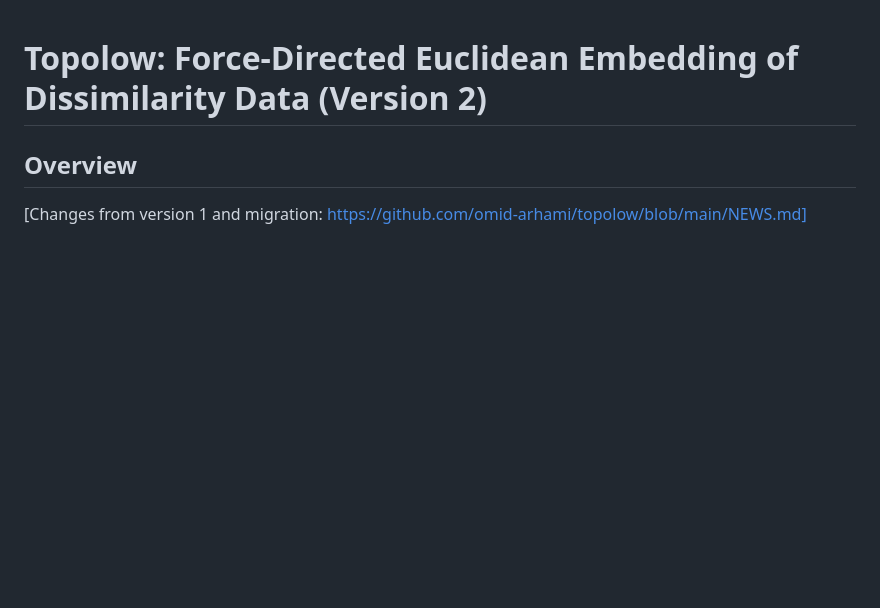
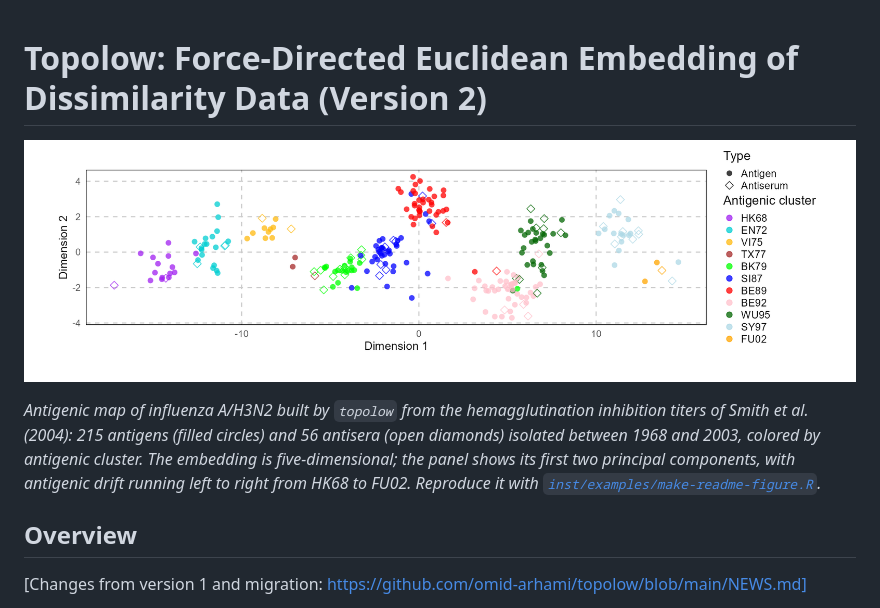
Before and after one commit to omid-arhami/topolow, a Markdown page: README.md, the part around the change. Rendered like a GitHub page; pictures changed too: man/figures/h3n2-antigenic-map.png (added); blank space fills up the shorter version.

Commit message:
Show an H3N2 antigenic map at the top of the README

```diff
--- a/README.md
+++ b/README.md
@@ -1,4 +1,8 @@
 # Topolow: Force-Directed Euclidean Embedding of Dissimilarity Data (Version 2)
+
+![Antigenic map of influenza A/H3N2 made with topolow](man/figures/h3n2-antigenic-map.png)
+
+*Antigenic map of influenza A/H3N2 built by `topolow` from the hemagglutination inhibition titers of Smith et al. (2004): 215 antigens (filled circles) and 56 antisera (open diamonds) isolated between 1968 and 2003, colored by antigenic cluster. The embedding is five-dimensional; the panel shows its first two principal components, with antigenic drift running left to right from HK68 to FU02. Reproduce it with [`inst/examples/make-readme-figure.R`](https://github.com/omid-arhami/topolow/blob/main/inst/examples/make-readme-figure.R).*
 
 ## Overview
 
```
Also changed, not shown: 1 other file.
++++
Filter the entries down to the lines with the word "arhami" in them.

REPLY =>
Before and after one commit to omid-arhami/topolow, a Markdown page: README.md, the part around the change. Rendered like a GitHub page; pictures changed too: man/figures/h3n2-antigenic-map.png (added); blank space fills up the shorter version.
+*Antigenic map of influenza A/H3N2 built by `topolow` from the hemagglutination inhibition titers of Smith et al. (2004): 215 antigens (filled circles) and 56 antisera (open diamonds) isolated between 1968 and 2003, colored by antigenic cluster. The embedding is five-dimensional; the panel shows its first two principal components, with antigenic drift running left to right from HK68 to FU02. Reproduce it with [`inst/examples/make-readme-figure.R`](https://github.com/omid-arhami/topolow/blob/main/inst/examples/make-readme-figure.R).*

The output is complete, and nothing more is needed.